==== EXERCISE INPUT ====
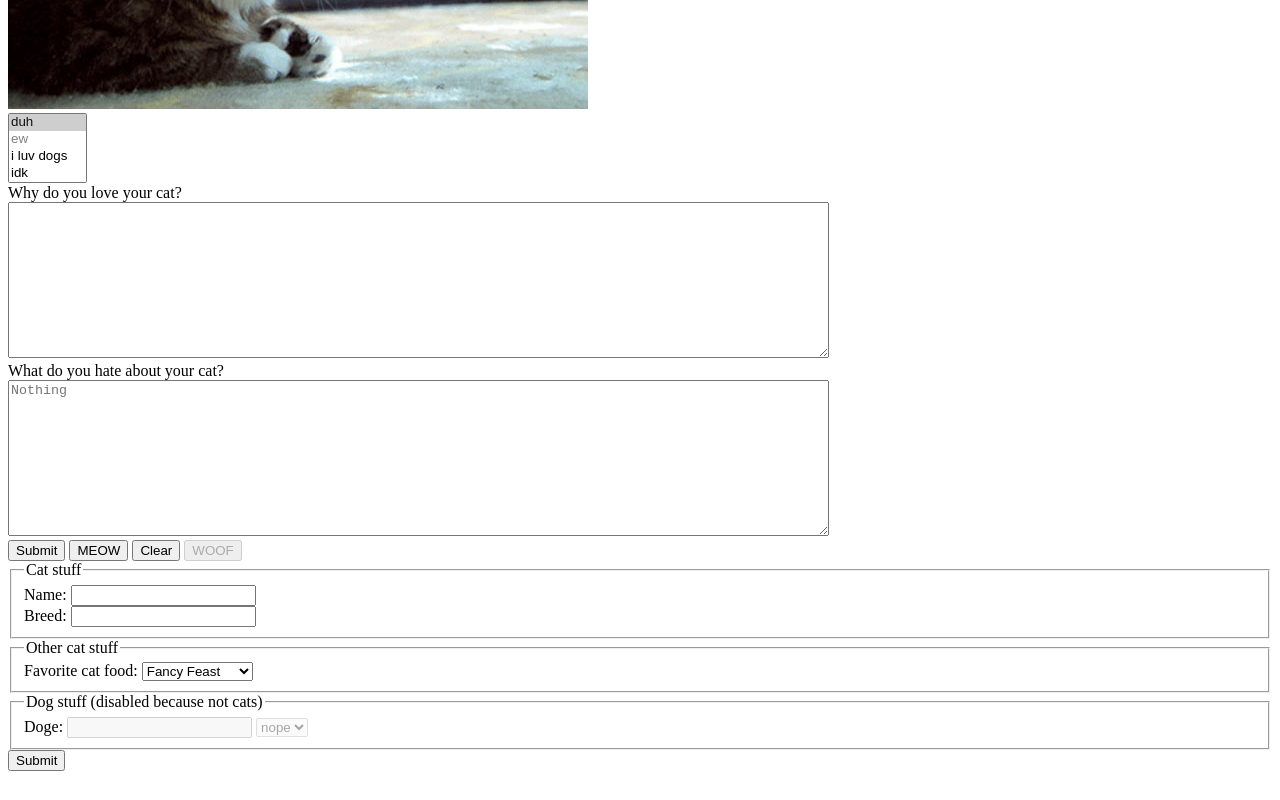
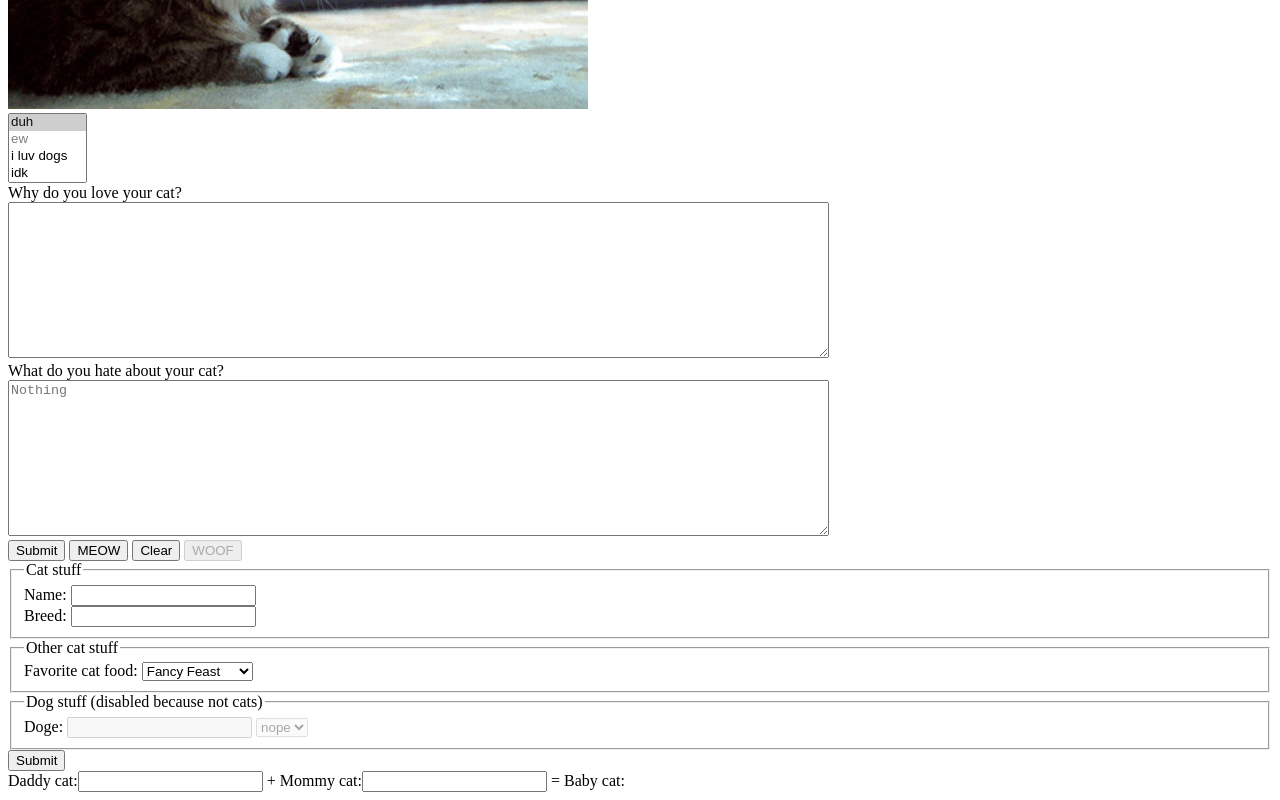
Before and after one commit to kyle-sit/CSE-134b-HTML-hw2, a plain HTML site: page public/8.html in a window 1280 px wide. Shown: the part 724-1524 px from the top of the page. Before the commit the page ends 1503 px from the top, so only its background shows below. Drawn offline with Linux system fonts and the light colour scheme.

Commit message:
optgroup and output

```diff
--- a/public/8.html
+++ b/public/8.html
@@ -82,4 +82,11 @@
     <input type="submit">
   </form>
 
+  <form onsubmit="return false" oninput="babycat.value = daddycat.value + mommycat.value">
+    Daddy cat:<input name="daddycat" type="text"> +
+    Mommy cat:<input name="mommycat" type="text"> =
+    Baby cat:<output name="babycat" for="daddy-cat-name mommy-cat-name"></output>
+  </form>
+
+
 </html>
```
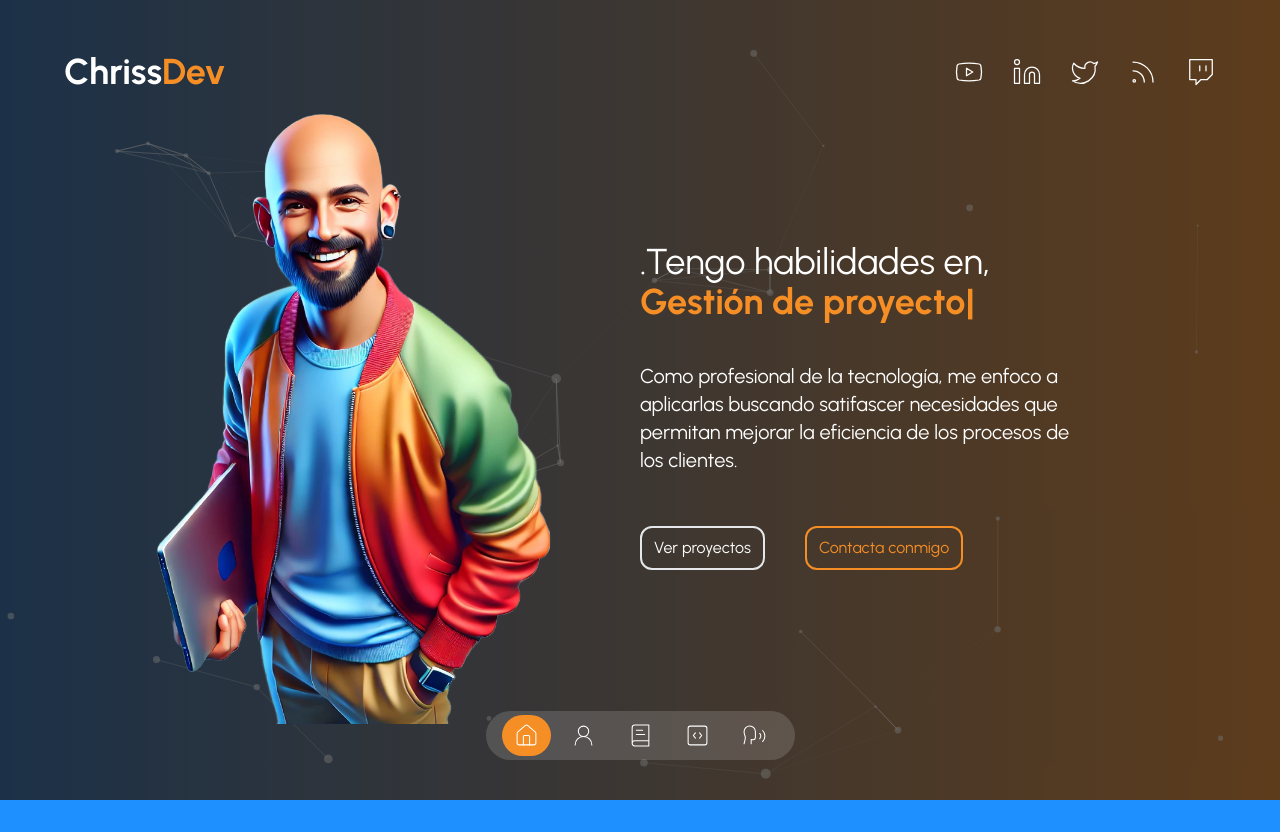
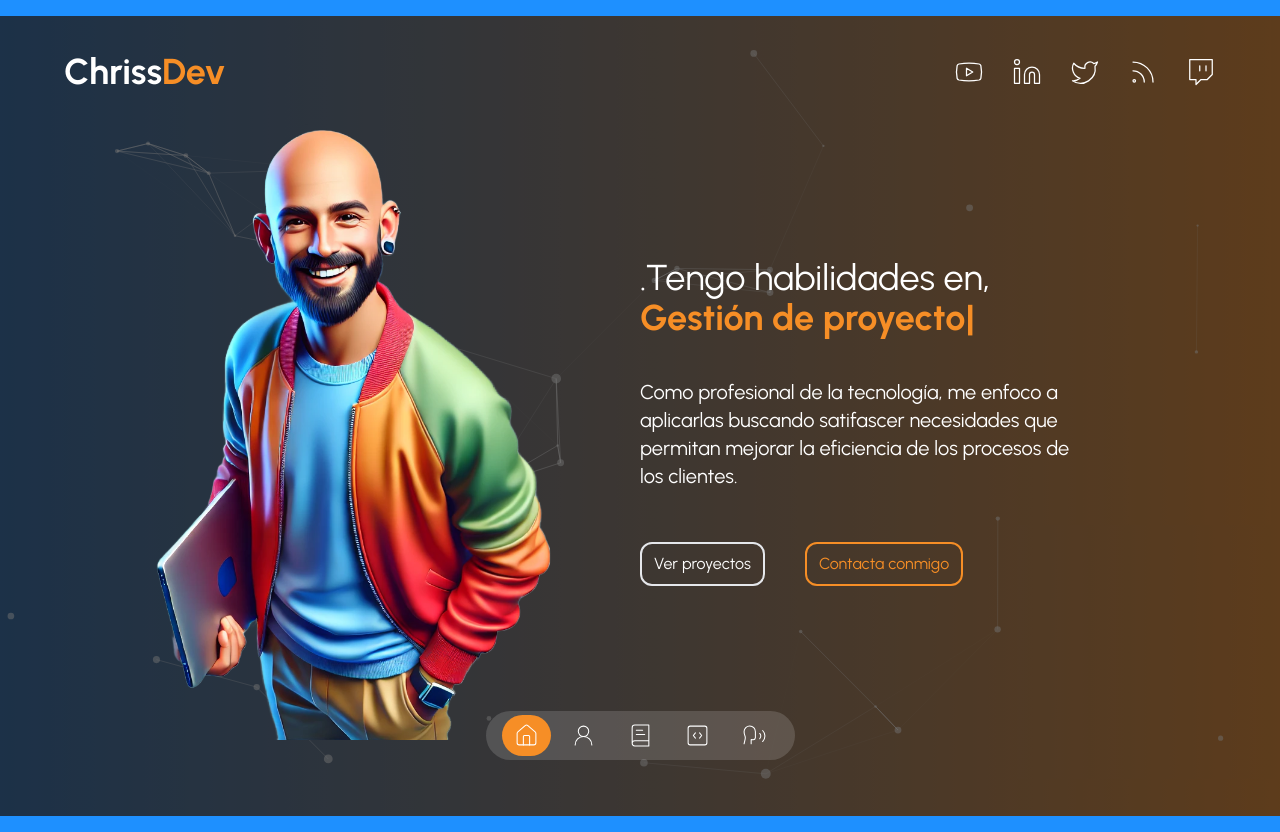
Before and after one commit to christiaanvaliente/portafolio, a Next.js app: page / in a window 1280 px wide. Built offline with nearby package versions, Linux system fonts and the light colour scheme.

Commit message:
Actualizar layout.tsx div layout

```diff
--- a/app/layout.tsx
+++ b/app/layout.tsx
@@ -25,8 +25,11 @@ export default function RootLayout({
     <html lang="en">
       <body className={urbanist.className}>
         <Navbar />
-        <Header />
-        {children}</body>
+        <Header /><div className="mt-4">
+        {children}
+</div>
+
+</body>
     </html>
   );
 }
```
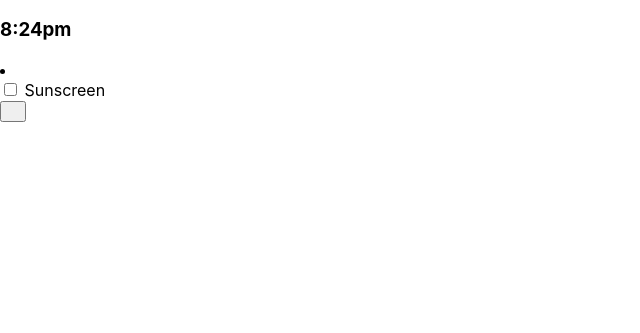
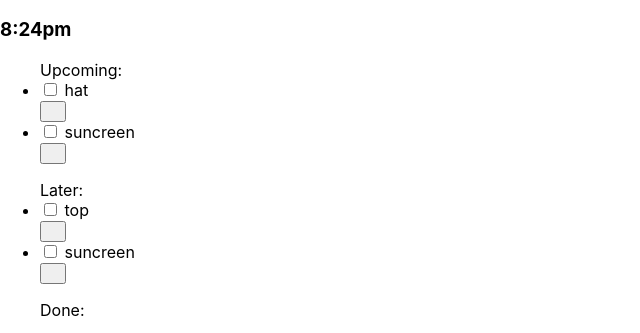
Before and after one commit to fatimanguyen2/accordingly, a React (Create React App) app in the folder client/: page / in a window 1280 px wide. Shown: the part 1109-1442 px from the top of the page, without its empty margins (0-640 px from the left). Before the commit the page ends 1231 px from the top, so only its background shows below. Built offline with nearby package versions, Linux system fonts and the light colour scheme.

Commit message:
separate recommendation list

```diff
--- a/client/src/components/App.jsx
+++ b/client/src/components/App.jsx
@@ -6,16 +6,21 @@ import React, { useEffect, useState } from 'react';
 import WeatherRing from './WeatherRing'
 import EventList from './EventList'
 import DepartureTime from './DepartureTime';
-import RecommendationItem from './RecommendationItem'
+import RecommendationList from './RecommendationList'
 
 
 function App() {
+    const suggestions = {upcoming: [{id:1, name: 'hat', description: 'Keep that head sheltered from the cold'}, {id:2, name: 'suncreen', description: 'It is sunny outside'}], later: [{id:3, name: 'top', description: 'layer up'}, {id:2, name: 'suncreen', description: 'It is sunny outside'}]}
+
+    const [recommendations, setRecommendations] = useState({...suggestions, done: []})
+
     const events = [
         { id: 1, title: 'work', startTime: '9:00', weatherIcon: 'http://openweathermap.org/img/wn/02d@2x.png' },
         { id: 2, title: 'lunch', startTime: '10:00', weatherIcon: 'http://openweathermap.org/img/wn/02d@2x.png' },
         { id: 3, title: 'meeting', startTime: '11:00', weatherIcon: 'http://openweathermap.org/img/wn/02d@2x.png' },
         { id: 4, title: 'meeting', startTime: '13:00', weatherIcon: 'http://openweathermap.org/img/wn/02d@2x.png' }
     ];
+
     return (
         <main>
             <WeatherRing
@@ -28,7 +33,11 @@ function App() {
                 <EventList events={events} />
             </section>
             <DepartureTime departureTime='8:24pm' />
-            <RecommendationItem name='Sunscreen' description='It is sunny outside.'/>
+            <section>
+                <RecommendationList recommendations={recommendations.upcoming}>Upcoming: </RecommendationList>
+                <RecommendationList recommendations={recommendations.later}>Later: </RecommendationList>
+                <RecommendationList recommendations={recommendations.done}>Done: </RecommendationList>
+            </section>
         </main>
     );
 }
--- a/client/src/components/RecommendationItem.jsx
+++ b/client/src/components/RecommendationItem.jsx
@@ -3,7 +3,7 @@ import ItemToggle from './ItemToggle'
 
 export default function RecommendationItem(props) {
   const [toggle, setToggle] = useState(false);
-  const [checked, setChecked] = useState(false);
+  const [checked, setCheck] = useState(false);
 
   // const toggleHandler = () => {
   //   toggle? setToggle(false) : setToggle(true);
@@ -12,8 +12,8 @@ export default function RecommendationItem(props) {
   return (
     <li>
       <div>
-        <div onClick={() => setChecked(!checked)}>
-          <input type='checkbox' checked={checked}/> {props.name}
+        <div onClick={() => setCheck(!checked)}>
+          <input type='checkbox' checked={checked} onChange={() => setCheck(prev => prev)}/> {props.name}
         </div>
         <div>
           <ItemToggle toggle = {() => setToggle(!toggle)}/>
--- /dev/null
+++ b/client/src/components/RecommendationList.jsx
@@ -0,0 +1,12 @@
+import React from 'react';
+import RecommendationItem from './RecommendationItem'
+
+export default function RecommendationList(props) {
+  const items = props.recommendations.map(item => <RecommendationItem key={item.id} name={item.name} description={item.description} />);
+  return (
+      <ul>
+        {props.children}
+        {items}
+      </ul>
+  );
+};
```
====
[TASK REQUIREMENTS] Output the listing word for word. Drop the pictures.

[RESULT OF THIS TASK]
Before and after one commit to kyle-sit/CSE-134b-HTML-hw2, a plain HTML site: page public/8.html in a window 1280 px wide. Shown: the part 724-1524 px from the top of the page. Before the commit the page ends 1503 px from the top, so only its background shows below. Drawn offline with Linux system fonts and the light colour scheme.

Commit message:
optgroup and output

```diff
--- a/public/8.html
+++ b/public/8.html
@@ -82,4 +82,11 @@
     <input type="submit">
   </form>
 
+  <form onsubmit="return false" oninput="babycat.value = daddycat.value + mommycat.value">
+    Daddy cat:<input name="daddycat" type="text"> +
+    Mommy cat:<input name="mommycat" type="text"> =
+    Baby cat:<output name="babycat" for="daddy-cat-name mommy-cat-name"></output>
+  </form>
+
+
 </html>
```
Before and after one commit to christiaanvaliente/portafolio, a Next.js app: page / in a window 1280 px wide. Built offline with nearby package versions, Linux system fonts and the light colour scheme.

Commit message:
Actualizar layout.tsx div layout

```diff
--- a/app/layout.tsx
+++ b/app/layout.tsx
@@ -25,8 +25,11 @@ export default function RootLayout({
     <html lang="en">
       <body className={urbanist.className}>
         <Navbar />
-        <Header />
-        {children}</body>
+        <Header /><div className="mt-4">
+        {children}
+</div>
+
+</body>
     </html>
   );
 }
```
Before and after one commit to fatimanguyen2/accordingly, a React (Create React App) app in the folder client/: page / in a window 1280 px wide. Shown: the part 1109-1442 px from the top of the page, without its empty margins (0-640 px from the left). Before the commit the page ends 1231 px from the top, so only its background shows below. Built offline with nearby package versions, Linux system fonts and the light colour scheme.

Commit message:
separate recommendation list

```diff
--- a/client/src/components/App.jsx
+++ b/client/src/components/App.jsx
@@ -6,16 +6,21 @@ import React, { useEffect, useState } from 'react';
 import WeatherRing from './WeatherRing'
 import EventList from './EventList'
 import DepartureTime from './DepartureTime';
-import RecommendationItem from './RecommendationItem'
+import RecommendationList from './RecommendationList'
 
 
 function App() {
+    const suggestions = {upcoming: [{id:1, name: 'hat', description: 'Keep that head sheltered from the cold'}, {id:2, name: 'suncreen', description: 'It is sunny outside'}], later: [{id:3, name: 'top', description: 'layer up'}, {id:2, name: 'suncreen', description: 'It is sunny outside'}]}
+
+    const [recommendations, setRecommendations] = useState({...suggestions, done: []})
+
     const events = [
         { id: 1, title: 'work', startTime: '9:00', weatherIcon: 'http://openweathermap.org/img/wn/02d@2x.png' },
         { id: 2, title: 'lunch', startTime: '10:00', weatherIcon: 'http://openweathermap.org/img/wn/02d@2x.png' },
         { id: 3, title: 'meeting', startTime: '11:00', weatherIcon: 'http://openweathermap.org/img/wn/02d@2x.png' },
         { id: 4, title: 'meeting', startTime: '13:00', weatherIcon: 'http://openweathermap.org/img/wn/02d@2x.png' }
     ];
+
     return (
         <main>
             <WeatherRing
@@ -28,7 +33,11 @@ function App() {
                 <EventList events={events} />
             </section>
             <DepartureTime departureTime='8:24pm' />
-            <RecommendationItem name='Sunscreen' description='It is sunny outside.'/>
+            <section>
+                <RecommendationList recommendations={recommendations.upcoming}>Upcoming: </RecommendationList>
+                <RecommendationList recommendations={recommendations.later}>Later: </RecommendationList>
+                <RecommendationList recommendations={recommendations.done}>Done: </RecommendationList>
+            </section>
         </main>
     );
 }
--- a/client/src/components/RecommendationItem.jsx
+++ b/client/src/components/RecommendationItem.jsx
@@ -3,7 +3,7 @@ import ItemToggle from './ItemToggle'
 
 export default function RecommendationItem(props) {
   const [toggle, setToggle] = useState(false);
-  const [checked, setChecked] = useState(false);
+  const [checked, setCheck] = useState(false);
 
   // const toggleHandler = () => {
   //   toggle? setToggle(false) : setToggle(true);
@@ -12,8 +12,8 @@ export default function RecommendationItem(props) {
   return (
     <li>
       <div>
-        <div onClick={() => setChecked(!checked)}>
-          <input type='checkbox' checked={checked}/> {props.name}
+        <div onClick={() => setCheck(!checked)}>
+          <input type='checkbox' checked={checked} onChange={() => setCheck(prev => prev)}/> {props.name}
         </div>
         <div>
           <ItemToggle toggle = {() => setToggle(!toggle)}/>
--- /dev/null
+++ b/client/src/components/RecommendationList.jsx
@@ -0,0 +1,12 @@
+import React from 'react';
+import RecommendationItem from './RecommendationItem'
+
+export default function RecommendationList(props) {
+  const items = props.recommendations.map(item => <RecommendationItem key={item.id} name={item.name} description={item.description} />);
+  return (
+      <ul>
+        {props.children}
+        {items}
+      </ul>
+  );
+};
```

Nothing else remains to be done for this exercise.